As managing director, the stakes were high. She knew that her firm would need to find a location boasting three things in particular: a deep talent pool, and, therefore, a strong university presence; a manageable cost of living to ensure the company could pay out relatively handsome salaries; and, perhaps most importantly, an edge over the competition.
Mindera considered Baltimore, Austin, and Denver, but ultimately settled on Pittsburgh—not necessarily for what it offered, but for what it lacked.
“We didn’t want to go into a place that was already saturated with software companies,” she said. “We were looking for a competitive advantage…there’s not the volume of software companies in Pittsburgh that there are in Silicon Valley.
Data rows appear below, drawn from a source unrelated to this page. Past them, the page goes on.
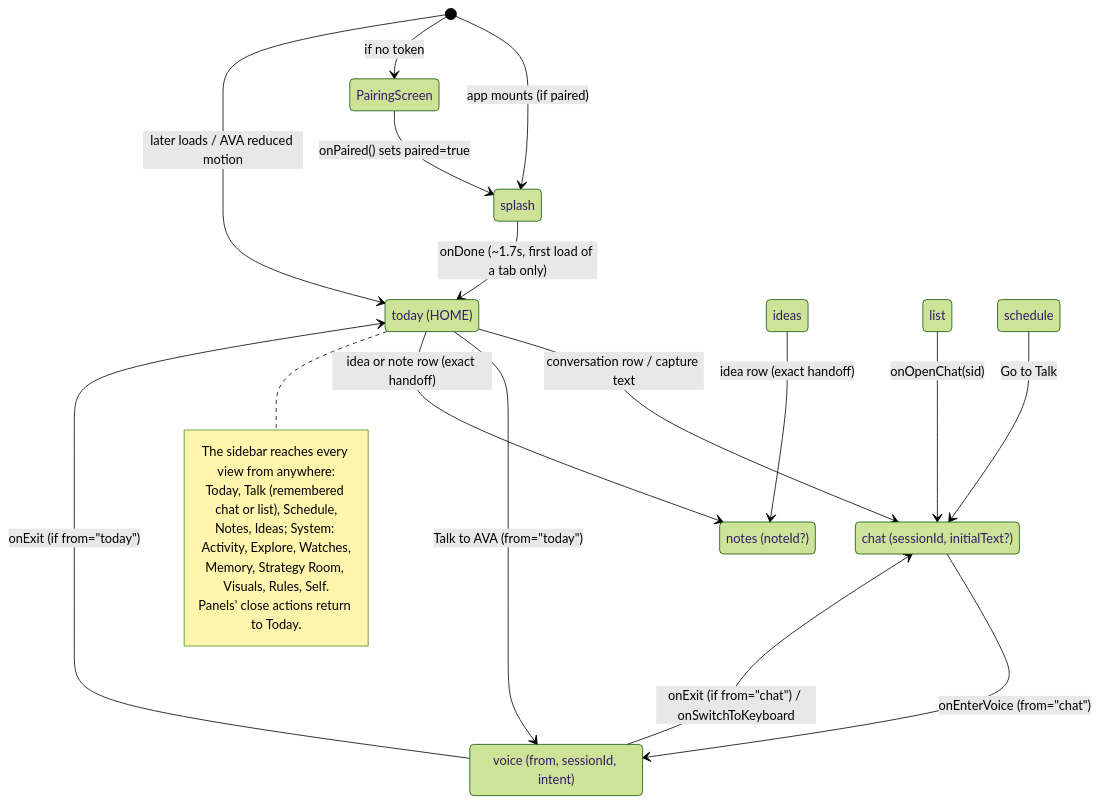
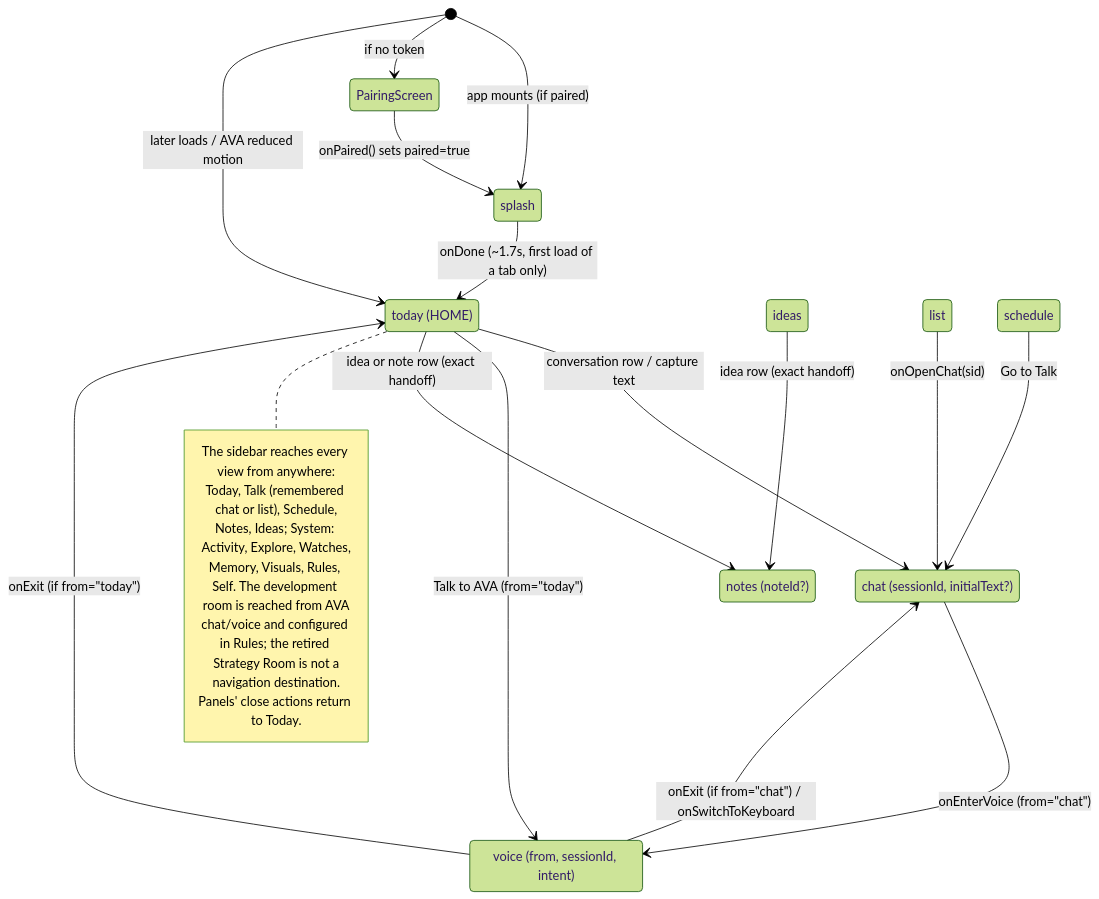
One commit to NikoloziGagua/AVA changed the first of 2 diagrams in docs/architecture/09-web-frontend.md. Above: the diagram before and after it, drawn with Mermaid (forest theme). The commit also changed 11 other files, not shown here.

Commit message:
refactor(agentroom): retire legacy strategy room

````diff
--- a/docs/architecture/09-web-frontend.md
+++ b/docs/architecture/09-web-frontend.md
@@ -65,34 +65,36 @@
 ```mermaid
 stateDiagram-v2
     [*] --> splash : app mounts (if paired)
     [*] --> PairingScreen : if no token
     PairingScreen --> splash : onPaired() sets paired=true
 
     splash --> today : onDone (~1.7s, first load of a tab only)
     [*] --> today : later loads / AVA reduced motion
 
     state "today (HOME)" as today
     state "chat (sessionId, initialText?)" as chat
     state "voice (from, sessionId, intent)" as voice
     state "notes (noteId?)" as notes
 
     today --> chat : conversation row / capture text
     today --> voice : Talk to AVA (from="today")
     today --> notes : idea or note row (exact handoff)
     ideas --> notes : idea row (exact handoff)
 
     chat --> voice : onEnterVoice (from="chat")
     voice --> chat : onExit (if from="chat") / onSwitchToKeyboard
     voice --> today : onExit (if from="today")
 
     list --> chat : onOpenChat(sid)
     schedule --> chat : Go to Talk
 
     note right of today
       The sidebar reaches every view from anywhere:
       Today, Talk (remembered chat or list), Schedule,
       Notes, Ideas; System: Activity, Explore, Watches,
-      Memory, Strategy Room, Visuals, Rules, Self.
+      Memory, Visuals, Rules, Self. The development room is reached from AVA
+      chat/voice and configured in Rules; the retired Strategy Room is not a
+      navigation destination.
       Panels' close actions return to Today.
     end note
 ```
````
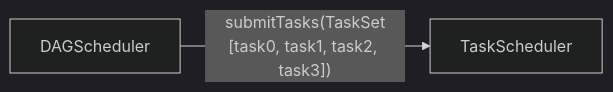
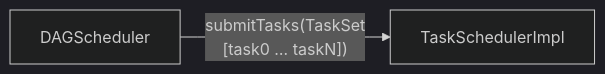
The tenth of 17 diagrams in docs/spark-book/ch02-spark-architecture.md (arindamchoudhury/spark-gyan), drawn with Mermaid (dark theme) before and after one commit. The commit also changed other lines of this file and 5 other files, not shown here.

````diff
--- a/docs/spark-book/ch02-spark-architecture.md
+++ b/docs/spark-book/ch02-spark-architecture.md
@@ -756,4 +849,4 @@
 ```mermaid
 flowchart LR
-    D["DAGScheduler"] -->|"submitTasks(TaskSet\n[task0, task1, task2, task3])"| T["TaskScheduler"]
+    D["DAGScheduler"] -->|"submitTasks(TaskSet\n[task0 … taskN])"| T["TaskSchedulerImpl"]
 ```
````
You throw a rock and land on a software company, there.”
It’s true that Pittsburgh has a rich set of universities, with Carnegie Mellon being the focal point, and a few tech darlings, like the East Liberty-based language learning startup Duolingo, but there aren’t many anchor companies drawing talent to the region or helping to retain new college graduates.
The premise that local tech talent and cheap real estate alone are sufficient draws for firms to move to the city has become a bit cliché.
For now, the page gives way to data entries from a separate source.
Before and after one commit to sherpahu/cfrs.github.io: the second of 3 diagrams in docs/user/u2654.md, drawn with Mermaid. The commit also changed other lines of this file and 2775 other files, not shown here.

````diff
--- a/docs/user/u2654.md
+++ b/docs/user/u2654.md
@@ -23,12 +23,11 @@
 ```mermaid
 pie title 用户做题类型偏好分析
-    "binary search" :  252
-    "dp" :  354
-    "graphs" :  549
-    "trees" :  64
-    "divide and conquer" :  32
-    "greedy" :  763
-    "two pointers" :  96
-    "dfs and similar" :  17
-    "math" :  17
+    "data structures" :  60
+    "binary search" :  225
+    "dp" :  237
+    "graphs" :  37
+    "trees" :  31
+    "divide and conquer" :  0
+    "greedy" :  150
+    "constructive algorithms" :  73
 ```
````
“What we haven’t built is a global brand. We’re not a place where thousands of startups, founders, and diverse talent are flocking; we’re not a mecca,” explained Mark Thomas, president of the Pittsburgh Regional Alliance, a nonprofit dedicated to business development in the city. “For people that want to be on the ground floor, and build that, we have all of the right pieces to build a smart economy. That’s our sweet spot.”
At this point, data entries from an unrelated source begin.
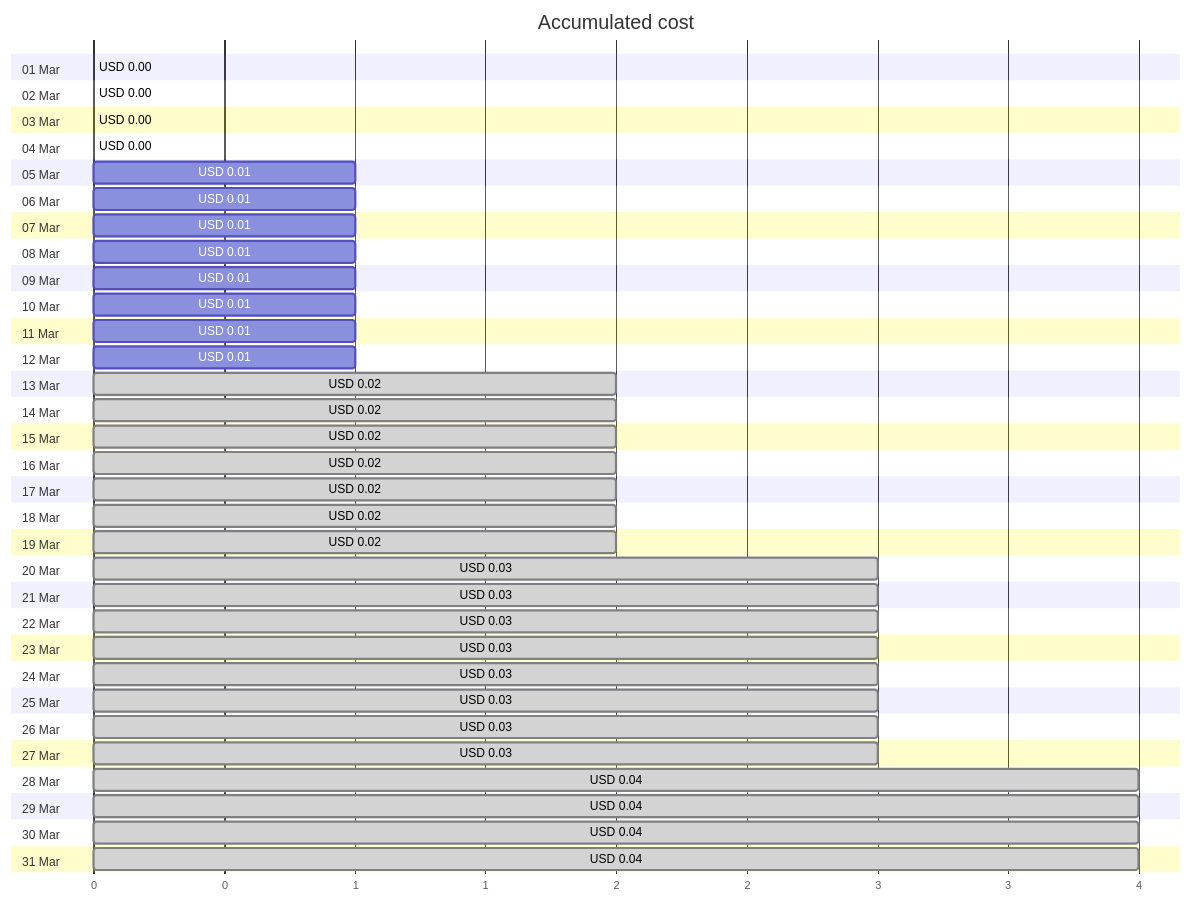
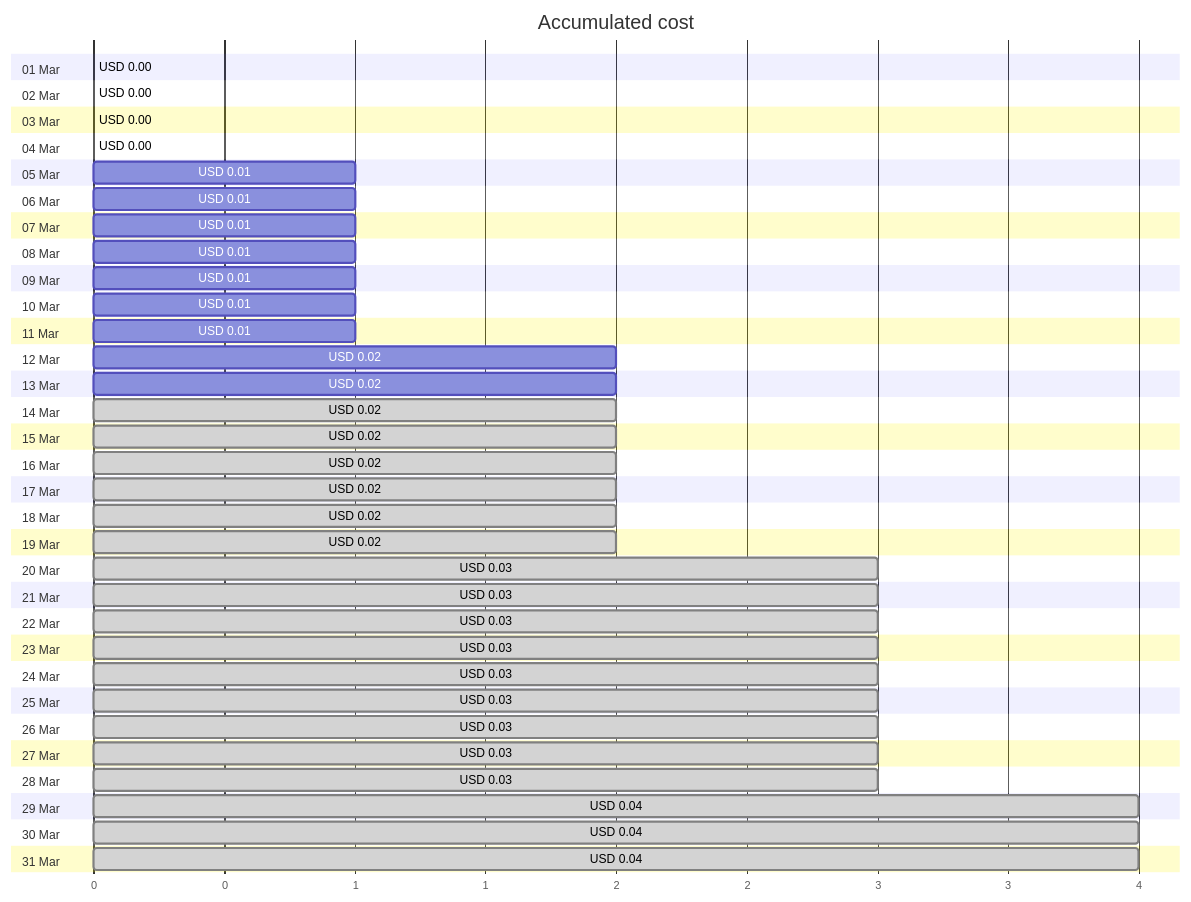
The first of 4 diagrams in cost-reports/personal-site/personalsiteapistorage.md (jpfulton/azure-personal-reports), drawn with Mermaid before and after one commit. The commit also changed other lines of this file and 6 other files, not shown here.

````diff
--- a/cost-reports/personal-site/personalsiteapistorage.md
+++ b/cost-reports/personal-site/personalsiteapistorage.md
@@ -20,68 +20,68 @@
 ```mermaid
 gantt
    title Accumulated cost
    dateFormat  X
    axisFormat %s
    section 01 Mar
    USD 0.00 :0, 0
    section 02 Mar
    USD 0.00 :0, 0
    section 03 Mar
    USD 0.00 :0, 0
    section 04 Mar
    USD 0.00 :0, 0
    section 05 Mar
    USD 0.01 :0, 1
    section 06 Mar
    USD 0.01 :0, 1
    section 07 Mar
    USD 0.01 :0, 1
    section 08 Mar
    USD 0.01 :0, 1
    section 09 Mar
    USD 0.01 :0, 1
    section 10 Mar
    USD 0.01 :0, 1
    section 11 Mar
    USD 0.01 :0, 1
    section 12 Mar
-   USD 0.01 :0, 1
+   USD 0.02 :0, 2
    section 13 Mar
-   USD 0.02 : done, 0, 2
+   USD 0.02 :0, 2
    section 14 Mar
    USD 0.02 : done, 0, 2
    section 15 Mar
    USD 0.02 : done, 0, 2
    section 16 Mar
    USD 0.02 : done, 0, 2
    section 17 Mar
    USD 0.02 : done, 0, 2
    section 18 Mar
    USD 0.02 : done, 0, 2
    section 19 Mar
    USD 0.02 : done, 0, 2
    section 20 Mar
    USD 0.03 : done, 0, 3
    section 21 Mar
    USD 0.03 : done, 0, 3
    section 22 Mar
    USD 0.03 : done, 0, 3
    section 23 Mar
    USD 0.03 : done, 0, 3
    section 24 Mar
    USD 0.03 : done, 0, 3
    section 25 Mar
    USD 0.03 : done, 0, 3
    section 26 Mar
    USD 0.03 : done, 0, 3
    section 27 Mar
    USD 0.03 : done, 0, 3
    section 28 Mar
-   USD 0.04 : done, 0, 4
+   USD 0.03 : done, 0, 3
    section 29 Mar
    USD 0.04 : done, 0, 4
    section 30 Mar
    USD 0.04 : done, 0, 4
    section 31 Mar
    USD 0.04 : done, 0, 4
 ```
````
Lockwood plans to be a part of that sweet spot. “We see a lot of potential in Pittsburgh, and we want to become a part of the tech ecosystem,” she said. “I think that what we offer is unique to the area…and we would love for people who want to become software developers to look us up.”
For now, Mindera plans to share office space with the Pittsburgh Innovation District, part of InnovatePGH’s public-private partnership, seeking to put Pittsburgh on the map as an innovation hub. But eventually, Lockwood said that Mindera would like to put down roots at a dedicated space in Oakland as its local presence grows.
By the end of 2020, she projects that Mindera will have 15 Pittsburgh employees, bringing its total U.S. employment up to 50 people across both the new office and the existing one in San Diego. She expects 2021 to be another growth year.
Currently, Mindera’s website lists nine job openings for its Pittsburgh office, representing a total of about 20 positions, Lockwood said, including roles in front-end development, quality assurance development, site reliability engineering, and technical lead, among others.
Pittsburgh isn’t known for pure software development companies, but rather specialized tech firms that hire software developers, so Mindera’s move into the region could represent a shift for local talent. Specifically, having a new anchor company could help reduce brain drain—the phenomenon of new college graduates fleeing the city for jobs elsewhere.
“Pittsburghers talk a lot to Pittsburghers, but not a lot to the broader world,” Thomas said. “The talent is leaving for companies like Mindera, so we have to make sure we’re doing aggressive work to attract more companies like that here.”